* [About this exercise]: Since pictures are not wanted in the copy, output only the rest of each record exactly.
=== Exercise input ===
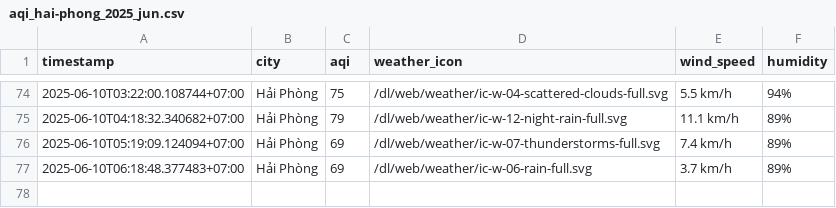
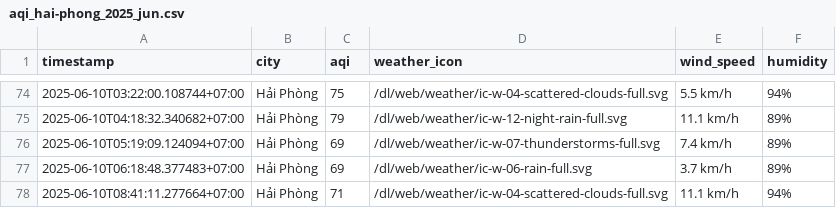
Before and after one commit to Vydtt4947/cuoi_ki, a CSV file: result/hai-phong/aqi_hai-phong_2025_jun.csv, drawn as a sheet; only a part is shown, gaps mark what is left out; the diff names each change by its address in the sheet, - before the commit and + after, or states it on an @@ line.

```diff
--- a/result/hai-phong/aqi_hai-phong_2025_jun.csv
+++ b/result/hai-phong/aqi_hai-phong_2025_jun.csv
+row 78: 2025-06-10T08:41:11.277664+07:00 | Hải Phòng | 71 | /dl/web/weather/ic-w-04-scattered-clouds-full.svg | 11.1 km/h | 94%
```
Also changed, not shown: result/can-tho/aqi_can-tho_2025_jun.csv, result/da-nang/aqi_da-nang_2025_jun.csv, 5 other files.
===
* [Solution to the exercise]:
Before and after one commit to Vydtt4947/cuoi_ki, a CSV file: result/hai-phong/aqi_hai-phong_2025_jun.csv, drawn as a sheet; only a part is shown, gaps mark what is left out; the diff names each change by its address in the sheet, - before the commit and + after, or states it on an @@ line.

```diff
--- a/result/hai-phong/aqi_hai-phong_2025_jun.csv
+++ b/result/hai-phong/aqi_hai-phong_2025_jun.csv
+row 78: 2025-06-10T08:41:11.277664+07:00 | Hải Phòng | 71 | /dl/web/weather/ic-w-04-scattered-clouds-full.svg | 11.1 km/h | 94%
```
Also changed, not shown: result/can-tho/aqi_can-tho_2025_jun.csv, result/da-nang/aqi_da-nang_2025_jun.csv, 5 other files.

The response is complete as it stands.